Start of Block

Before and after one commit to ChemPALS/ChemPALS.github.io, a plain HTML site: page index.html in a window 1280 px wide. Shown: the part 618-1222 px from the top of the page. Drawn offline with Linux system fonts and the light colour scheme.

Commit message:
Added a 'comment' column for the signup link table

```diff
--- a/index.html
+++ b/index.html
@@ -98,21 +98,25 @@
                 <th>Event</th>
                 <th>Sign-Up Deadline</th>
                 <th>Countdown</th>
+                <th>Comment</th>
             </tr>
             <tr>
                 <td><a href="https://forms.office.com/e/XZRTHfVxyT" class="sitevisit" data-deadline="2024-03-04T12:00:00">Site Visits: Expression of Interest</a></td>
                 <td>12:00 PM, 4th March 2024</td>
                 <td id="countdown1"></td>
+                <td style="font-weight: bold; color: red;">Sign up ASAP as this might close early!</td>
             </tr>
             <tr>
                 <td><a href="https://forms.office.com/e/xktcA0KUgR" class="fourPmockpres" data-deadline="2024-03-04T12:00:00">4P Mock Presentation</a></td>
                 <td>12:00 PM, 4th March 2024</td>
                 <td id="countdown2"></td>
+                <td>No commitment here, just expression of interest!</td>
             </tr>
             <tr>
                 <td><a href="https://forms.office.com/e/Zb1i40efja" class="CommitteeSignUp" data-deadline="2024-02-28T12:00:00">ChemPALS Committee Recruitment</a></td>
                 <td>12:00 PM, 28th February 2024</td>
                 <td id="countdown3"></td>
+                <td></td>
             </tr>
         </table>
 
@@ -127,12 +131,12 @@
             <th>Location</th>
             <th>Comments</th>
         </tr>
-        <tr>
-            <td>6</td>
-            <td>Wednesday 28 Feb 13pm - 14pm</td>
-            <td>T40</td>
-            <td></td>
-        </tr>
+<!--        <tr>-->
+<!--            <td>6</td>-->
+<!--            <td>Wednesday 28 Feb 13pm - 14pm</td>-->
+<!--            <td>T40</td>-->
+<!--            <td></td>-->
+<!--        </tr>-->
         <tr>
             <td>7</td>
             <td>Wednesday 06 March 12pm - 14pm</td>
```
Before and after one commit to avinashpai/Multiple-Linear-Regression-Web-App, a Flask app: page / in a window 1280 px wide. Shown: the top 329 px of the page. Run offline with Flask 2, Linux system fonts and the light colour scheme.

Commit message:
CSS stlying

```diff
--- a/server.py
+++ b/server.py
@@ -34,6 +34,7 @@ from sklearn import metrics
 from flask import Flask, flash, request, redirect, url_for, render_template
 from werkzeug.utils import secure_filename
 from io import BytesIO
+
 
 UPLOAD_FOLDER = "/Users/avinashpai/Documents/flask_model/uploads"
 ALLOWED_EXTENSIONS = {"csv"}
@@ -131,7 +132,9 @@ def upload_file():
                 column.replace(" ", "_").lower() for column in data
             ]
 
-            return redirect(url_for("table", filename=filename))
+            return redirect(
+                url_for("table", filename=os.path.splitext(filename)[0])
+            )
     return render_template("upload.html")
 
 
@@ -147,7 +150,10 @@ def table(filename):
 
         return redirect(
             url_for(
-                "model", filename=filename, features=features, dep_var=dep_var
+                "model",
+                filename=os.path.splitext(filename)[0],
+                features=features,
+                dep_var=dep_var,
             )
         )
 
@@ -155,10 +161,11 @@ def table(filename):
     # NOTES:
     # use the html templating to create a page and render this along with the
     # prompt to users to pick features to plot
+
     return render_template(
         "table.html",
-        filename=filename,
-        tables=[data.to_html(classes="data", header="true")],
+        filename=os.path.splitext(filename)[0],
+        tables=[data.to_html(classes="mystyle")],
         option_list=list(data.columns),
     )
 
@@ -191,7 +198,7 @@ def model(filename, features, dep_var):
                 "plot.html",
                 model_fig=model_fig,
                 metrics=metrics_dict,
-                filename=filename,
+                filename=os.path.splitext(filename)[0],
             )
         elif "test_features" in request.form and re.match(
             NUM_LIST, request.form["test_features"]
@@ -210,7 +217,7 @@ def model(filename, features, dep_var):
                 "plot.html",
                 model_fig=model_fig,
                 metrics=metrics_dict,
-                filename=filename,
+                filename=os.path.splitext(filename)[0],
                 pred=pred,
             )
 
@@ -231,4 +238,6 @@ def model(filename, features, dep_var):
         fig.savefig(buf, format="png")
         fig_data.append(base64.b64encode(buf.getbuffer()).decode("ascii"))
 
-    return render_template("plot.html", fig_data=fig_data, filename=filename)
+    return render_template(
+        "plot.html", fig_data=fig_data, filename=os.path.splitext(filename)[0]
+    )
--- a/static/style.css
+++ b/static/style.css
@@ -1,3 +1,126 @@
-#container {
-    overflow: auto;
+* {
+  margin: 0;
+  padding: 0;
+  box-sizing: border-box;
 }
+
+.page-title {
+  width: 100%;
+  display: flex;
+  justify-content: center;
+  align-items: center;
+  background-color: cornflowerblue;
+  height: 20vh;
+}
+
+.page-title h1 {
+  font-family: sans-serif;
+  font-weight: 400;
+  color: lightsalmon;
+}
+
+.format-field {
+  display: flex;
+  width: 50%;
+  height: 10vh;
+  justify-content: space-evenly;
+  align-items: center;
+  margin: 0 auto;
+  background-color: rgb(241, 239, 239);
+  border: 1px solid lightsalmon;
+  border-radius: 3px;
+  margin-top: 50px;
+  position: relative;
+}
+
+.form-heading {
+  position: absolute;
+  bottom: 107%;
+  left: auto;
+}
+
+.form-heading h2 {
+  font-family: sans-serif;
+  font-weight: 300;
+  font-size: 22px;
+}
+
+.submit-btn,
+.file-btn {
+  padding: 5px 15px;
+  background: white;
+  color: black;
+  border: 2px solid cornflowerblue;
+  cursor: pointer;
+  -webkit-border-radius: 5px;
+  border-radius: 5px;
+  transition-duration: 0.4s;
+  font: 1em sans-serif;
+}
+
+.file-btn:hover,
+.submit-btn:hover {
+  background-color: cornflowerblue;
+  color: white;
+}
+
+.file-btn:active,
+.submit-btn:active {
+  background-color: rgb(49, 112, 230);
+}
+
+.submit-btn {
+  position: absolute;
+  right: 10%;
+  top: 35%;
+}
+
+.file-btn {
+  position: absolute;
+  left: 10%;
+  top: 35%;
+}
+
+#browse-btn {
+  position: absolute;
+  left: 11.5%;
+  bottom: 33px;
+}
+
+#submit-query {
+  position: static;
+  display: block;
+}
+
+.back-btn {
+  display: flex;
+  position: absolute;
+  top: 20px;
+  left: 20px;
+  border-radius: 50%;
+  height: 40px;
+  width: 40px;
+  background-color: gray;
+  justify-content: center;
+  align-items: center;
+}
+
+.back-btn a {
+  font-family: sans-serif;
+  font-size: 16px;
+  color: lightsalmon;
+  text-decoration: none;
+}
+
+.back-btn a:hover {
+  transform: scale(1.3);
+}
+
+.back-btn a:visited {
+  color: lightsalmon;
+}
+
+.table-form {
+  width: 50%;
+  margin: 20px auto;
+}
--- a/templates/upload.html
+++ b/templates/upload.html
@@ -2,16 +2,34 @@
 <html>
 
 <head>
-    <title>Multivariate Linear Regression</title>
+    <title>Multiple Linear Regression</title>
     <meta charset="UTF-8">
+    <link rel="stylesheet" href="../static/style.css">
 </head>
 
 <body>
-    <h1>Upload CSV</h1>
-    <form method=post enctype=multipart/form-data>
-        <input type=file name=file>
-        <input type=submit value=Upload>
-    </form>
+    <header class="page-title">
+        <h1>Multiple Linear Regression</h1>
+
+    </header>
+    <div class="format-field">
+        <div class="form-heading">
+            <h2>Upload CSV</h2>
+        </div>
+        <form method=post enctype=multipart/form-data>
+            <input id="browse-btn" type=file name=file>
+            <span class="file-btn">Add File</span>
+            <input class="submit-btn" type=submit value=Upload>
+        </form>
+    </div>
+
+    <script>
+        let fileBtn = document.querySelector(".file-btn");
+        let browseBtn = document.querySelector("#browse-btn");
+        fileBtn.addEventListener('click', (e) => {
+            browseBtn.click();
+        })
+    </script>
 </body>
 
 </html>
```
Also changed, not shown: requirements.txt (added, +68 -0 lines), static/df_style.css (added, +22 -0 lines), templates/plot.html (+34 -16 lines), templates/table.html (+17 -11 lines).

End of Block

_WORK REQUEST_:
Examine the entries and say how many of their lines hold the word "with". No other words should accompany the number.

_YOUR RESPONSE_:
3